Millis discusses the idea of picking one day in the reader’s story of life that they would want to re-create. From there, the author asks the reader to reflect on creating a new story of the reader’s best possible future self but focusing on: the protagonist’s name and why that name was given, what the protagonist found life giving, how the protagonist overcame or met her limitations, and finally, what does the protagonist choose to highlight in her life story.
4. "Hear into speech" one another’s stories
Millis’ final point made in this book is the importance of creating a setting in which one is free to tell their story. She believes that others can tell their stories if the listeners create an environment “to hear us into speech.” This includes offering a space to listen with attention and care. Millis created the 4,4,4 Storytelling Process. First the focus person has 4 minutes to tell their story in response to one of the questions featured in her book. The listeners take turns contributing their responses to the story, taking no longer than 4 minutes. They respond:
The focus person then has up to 4 minutes to describe what she/he is discovering about her/his story. Finally, all participants in the group pause for one minute in silence to honor what has been shared.
How this Topic Relates to Coaching
As I read this book, I found Millis’ questions aligning with many of the coaching questions we ask clients: what is the story you tell yourself? What do you believe to be true about your story? What is fueling/feeding the story you are telling yourself? How does the story you are currently telling yourself make you feel?
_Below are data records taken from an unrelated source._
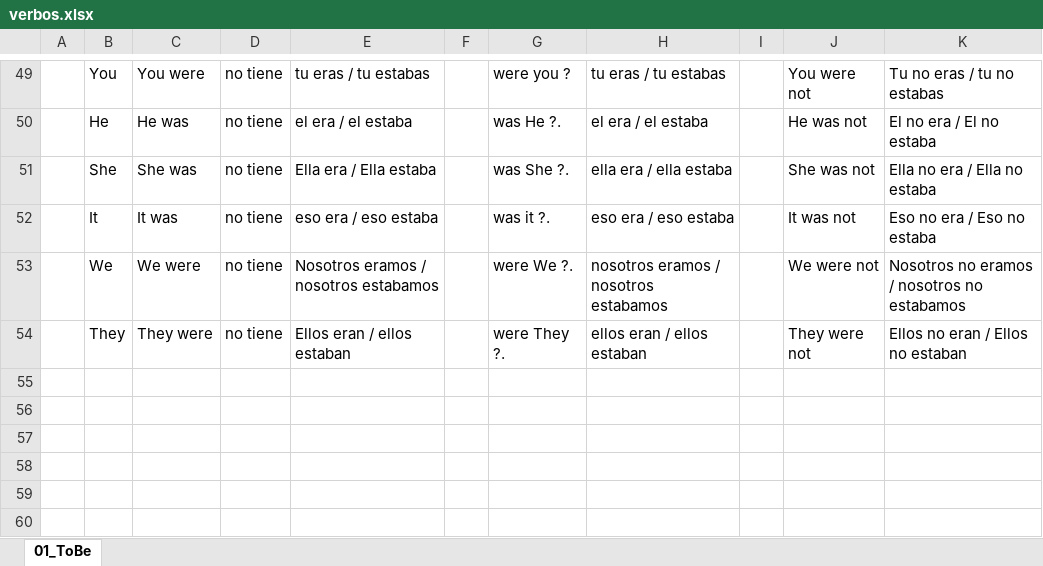
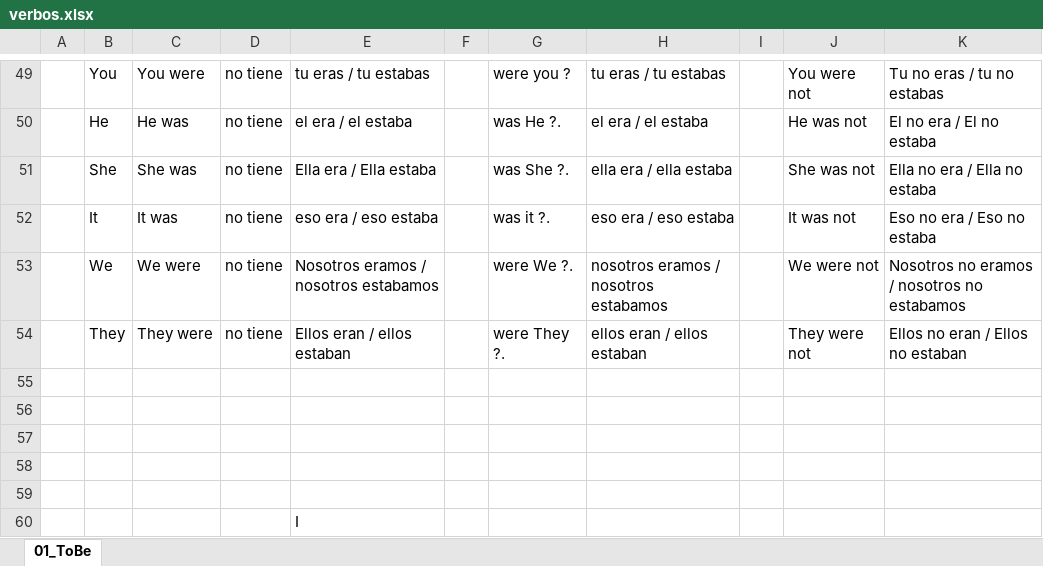
Before and after one commit to ingdmaldonado/Modulo02_JavaScript, an Excel workbook: 0000_InglesConIA/verbos.xlsx, sheet 01_ToBe, drawn as a sheet; only a part is shown, gaps mark what is left out; values as stored, in another font and other column widths than the file's, no borders; the diff names each change by its address in the sheet, - before the commit and + after, or states it on an @@ line.

```diff
--- a/0000_InglesConIA/verbos.xlsx (sheet 01_ToBe)
+++ b/0000_InglesConIA/verbos.xlsx (sheet 01_ToBe)
+row 55: (empty)
+row 56: (empty)
+row 57: (empty)
+row 58: (empty)
+row 59: (empty)
+row 60:  |  |  |  | I
```
Also changed, not shown: 3 other files.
Many clients seek out coaching because they want more insight into their lives, discernment about decisions, clarity, steps for achieving goals, and even possibly to bring about change. Millis’ tools and activities around self-discovery and re-creating a person’s individual story resemble many of the tools we may use in our coaching. For example, the title of the book of one’s life, the who, what, and when questions which fill out the story, allow a client to explore, dream, re-create the story they prefer. Her tools serve to empower a client to create a story of their life from the past, present and future that is life-giving. This tool fits into the coaching approach we use as we invite clients to a time of self-discovery and a personal intention of how they choose to show up in the world.
My Favorite Quote
Millis quotes another author in her book after she describes his work.
“In 2003, Dave Isay set up a recording booth in Grand Central Station and launched the StoryCorps Project. Isay had learned, through his work as a documentary radio producer, that a microphone gives people permission to ask questions of others that they normally wouldn’t ask. Since then, tens of thousands of people have been asked by a friend or family member to share their stories in one of the StoryCorps recording booths found throughout the country. Isay reflects in his book Ties that Bind, “We can discover the most profound and exquisite poetry in the words and stories of the noncelebrated people around us, if we just have the courage to ask meaningful questions and the patience to listen closely to the answers.” p. 93-94